Raw data:
-- Opening Marker --

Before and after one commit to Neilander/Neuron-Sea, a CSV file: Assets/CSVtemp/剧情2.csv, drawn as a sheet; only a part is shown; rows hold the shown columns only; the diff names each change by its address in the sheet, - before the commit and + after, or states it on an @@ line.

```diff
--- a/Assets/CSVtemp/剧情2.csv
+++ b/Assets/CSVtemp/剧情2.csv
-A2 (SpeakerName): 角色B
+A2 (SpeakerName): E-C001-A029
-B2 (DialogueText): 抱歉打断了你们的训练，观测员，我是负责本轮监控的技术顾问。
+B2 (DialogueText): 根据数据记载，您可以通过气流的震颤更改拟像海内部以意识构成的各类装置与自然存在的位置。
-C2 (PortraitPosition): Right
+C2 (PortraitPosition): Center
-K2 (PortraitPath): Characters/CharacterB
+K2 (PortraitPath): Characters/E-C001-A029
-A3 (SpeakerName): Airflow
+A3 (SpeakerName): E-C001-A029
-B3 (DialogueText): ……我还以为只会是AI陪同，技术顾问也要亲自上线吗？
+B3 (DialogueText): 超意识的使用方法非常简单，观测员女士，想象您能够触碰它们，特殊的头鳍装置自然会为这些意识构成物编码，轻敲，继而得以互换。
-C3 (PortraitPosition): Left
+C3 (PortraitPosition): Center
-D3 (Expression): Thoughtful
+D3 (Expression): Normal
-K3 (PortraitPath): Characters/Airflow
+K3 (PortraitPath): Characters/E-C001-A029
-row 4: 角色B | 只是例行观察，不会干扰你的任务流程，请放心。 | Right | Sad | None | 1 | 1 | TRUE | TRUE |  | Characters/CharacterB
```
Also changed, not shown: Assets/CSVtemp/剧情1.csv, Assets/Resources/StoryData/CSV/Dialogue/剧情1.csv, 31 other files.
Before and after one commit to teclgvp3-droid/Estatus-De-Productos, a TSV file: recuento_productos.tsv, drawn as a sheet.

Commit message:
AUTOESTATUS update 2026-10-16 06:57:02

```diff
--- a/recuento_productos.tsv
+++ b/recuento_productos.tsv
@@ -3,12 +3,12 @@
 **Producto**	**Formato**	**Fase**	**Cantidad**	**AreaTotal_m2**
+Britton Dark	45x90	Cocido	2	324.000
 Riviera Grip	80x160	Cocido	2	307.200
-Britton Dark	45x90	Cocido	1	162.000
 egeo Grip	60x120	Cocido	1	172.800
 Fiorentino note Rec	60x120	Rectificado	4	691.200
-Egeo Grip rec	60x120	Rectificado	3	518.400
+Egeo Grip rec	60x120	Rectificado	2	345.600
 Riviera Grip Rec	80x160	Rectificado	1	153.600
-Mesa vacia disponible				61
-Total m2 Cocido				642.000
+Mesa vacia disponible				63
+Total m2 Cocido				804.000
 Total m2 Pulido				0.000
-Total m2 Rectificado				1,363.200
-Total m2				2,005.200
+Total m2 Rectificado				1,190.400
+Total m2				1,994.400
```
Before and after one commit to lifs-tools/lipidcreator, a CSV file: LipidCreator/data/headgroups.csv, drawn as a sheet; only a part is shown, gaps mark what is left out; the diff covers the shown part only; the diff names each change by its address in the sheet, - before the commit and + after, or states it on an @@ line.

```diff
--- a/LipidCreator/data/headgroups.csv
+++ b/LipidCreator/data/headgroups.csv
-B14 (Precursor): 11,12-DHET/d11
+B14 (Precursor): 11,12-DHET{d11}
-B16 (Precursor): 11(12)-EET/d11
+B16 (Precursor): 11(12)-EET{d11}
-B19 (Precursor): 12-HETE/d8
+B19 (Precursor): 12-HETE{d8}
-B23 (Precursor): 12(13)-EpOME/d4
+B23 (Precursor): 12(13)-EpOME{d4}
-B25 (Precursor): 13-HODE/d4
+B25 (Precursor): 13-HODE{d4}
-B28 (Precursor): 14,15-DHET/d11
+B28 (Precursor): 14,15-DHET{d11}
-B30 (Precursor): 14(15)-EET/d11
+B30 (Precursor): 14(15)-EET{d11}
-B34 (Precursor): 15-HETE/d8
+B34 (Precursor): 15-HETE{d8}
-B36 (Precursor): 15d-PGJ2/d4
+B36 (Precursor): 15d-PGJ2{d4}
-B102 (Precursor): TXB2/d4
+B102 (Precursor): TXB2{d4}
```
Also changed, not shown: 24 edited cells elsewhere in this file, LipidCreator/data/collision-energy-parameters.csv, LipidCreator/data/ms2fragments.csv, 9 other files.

-- Closing Marker --

Instructions for the task: The complete listing, unchanged, is the expected answer.

Completed task:
Before and after one commit to Neilander/Neuron-Sea, a CSV file: Assets/CSVtemp/剧情2.csv, drawn as a sheet; only a part is shown; rows hold the shown columns only; the diff names each change by its address in the sheet, - before the commit and + after, or states it on an @@ line.

```diff
--- a/Assets/CSVtemp/剧情2.csv
+++ b/Assets/CSVtemp/剧情2.csv
-A2 (SpeakerName): 角色B
+A2 (SpeakerName): E-C001-A029
-B2 (DialogueText): 抱歉打断了你们的训练，观测员，我是负责本轮监控的技术顾问。
+B2 (DialogueText): 根据数据记载，您可以通过气流的震颤更改拟像海内部以意识构成的各类装置与自然存在的位置。
-C2 (PortraitPosition): Right
+C2 (PortraitPosition): Center
-K2 (PortraitPath): Characters/CharacterB
+K2 (PortraitPath): Characters/E-C001-A029
-A3 (SpeakerName): Airflow
+A3 (SpeakerName): E-C001-A029
-B3 (DialogueText): ……我还以为只会是AI陪同，技术顾问也要亲自上线吗？
+B3 (DialogueText): 超意识的使用方法非常简单，观测员女士，想象您能够触碰它们，特殊的头鳍装置自然会为这些意识构成物编码，轻敲，继而得以互换。
-C3 (PortraitPosition): Left
+C3 (PortraitPosition): Center
-D3 (Expression): Thoughtful
+D3 (Expression): Normal
-K3 (PortraitPath): Characters/Airflow
+K3 (PortraitPath): Characters/E-C001-A029
-row 4: 角色B | 只是例行观察，不会干扰你的任务流程，请放心。 | Right | Sad | None | 1 | 1 | TRUE | TRUE |  | Characters/CharacterB
```
Also changed, not shown: Assets/CSVtemp/剧情1.csv, Assets/Resources/StoryData/CSV/Dialogue/剧情1.csv, 31 other files.
Before and after one commit to teclgvp3-droid/Estatus-De-Productos, a TSV file: recuento_productos.tsv, drawn as a sheet.

Commit message:
AUTOESTATUS update 2026-10-16 06:57:02

```diff
--- a/recuento_productos.tsv
+++ b/recuento_productos.tsv
@@ -3,12 +3,12 @@
 **Producto**	**Formato**	**Fase**	**Cantidad**	**AreaTotal_m2**
+Britton Dark	45x90	Cocido	2	324.000
 Riviera Grip	80x160	Cocido	2	307.200
-Britton Dark	45x90	Cocido	1	162.000
 egeo Grip	60x120	Cocido	1	172.800
 Fiorentino note Rec	60x120	Rectificado	4	691.200
-Egeo Grip rec	60x120	Rectificado	3	518.400
+Egeo Grip rec	60x120	Rectificado	2	345.600
 Riviera Grip Rec	80x160	Rectificado	1	153.600
-Mesa vacia disponible				61
-Total m2 Cocido				642.000
+Mesa vacia disponible				63
+Total m2 Cocido				804.000
 Total m2 Pulido				0.000
-Total m2 Rectificado				1,363.200
-Total m2				2,005.200
+Total m2 Rectificado				1,190.400
+Total m2				1,994.400
```
Before and after one commit to lifs-tools/lipidcreator, a CSV file: LipidCreator/data/headgroups.csv, drawn as a sheet; only a part is shown, gaps mark what is left out; the diff covers the shown part only; the diff names each change by its address in the sheet, - before the commit and + after, or states it on an @@ line.

```diff
--- a/LipidCreator/data/headgroups.csv
+++ b/LipidCreator/data/headgroups.csv
-B14 (Precursor): 11,12-DHET/d11
+B14 (Precursor): 11,12-DHET{d11}
-B16 (Precursor): 11(12)-EET/d11
+B16 (Precursor): 11(12)-EET{d11}
-B19 (Precursor): 12-HETE/d8
+B19 (Precursor): 12-HETE{d8}
-B23 (Precursor): 12(13)-EpOME/d4
+B23 (Precursor): 12(13)-EpOME{d4}
-B25 (Precursor): 13-HODE/d4
+B25 (Precursor): 13-HODE{d4}
-B28 (Precursor): 14,15-DHET/d11
+B28 (Precursor): 14,15-DHET{d11}
-B30 (Precursor): 14(15)-EET/d11
+B30 (Precursor): 14(15)-EET{d11}
-B34 (Precursor): 15-HETE/d8
+B34 (Precursor): 15-HETE{d8}
-B36 (Precursor): 15d-PGJ2/d4
+B36 (Precursor): 15d-PGJ2{d4}
-B102 (Precursor): TXB2/d4
+B102 (Precursor): TXB2{d4}
```
Also changed, not shown: 24 edited cells elsewhere in this file, LipidCreator/data/collision-energy-parameters.csv, LipidCreator/data/ms2fragments.csv, 9 other files.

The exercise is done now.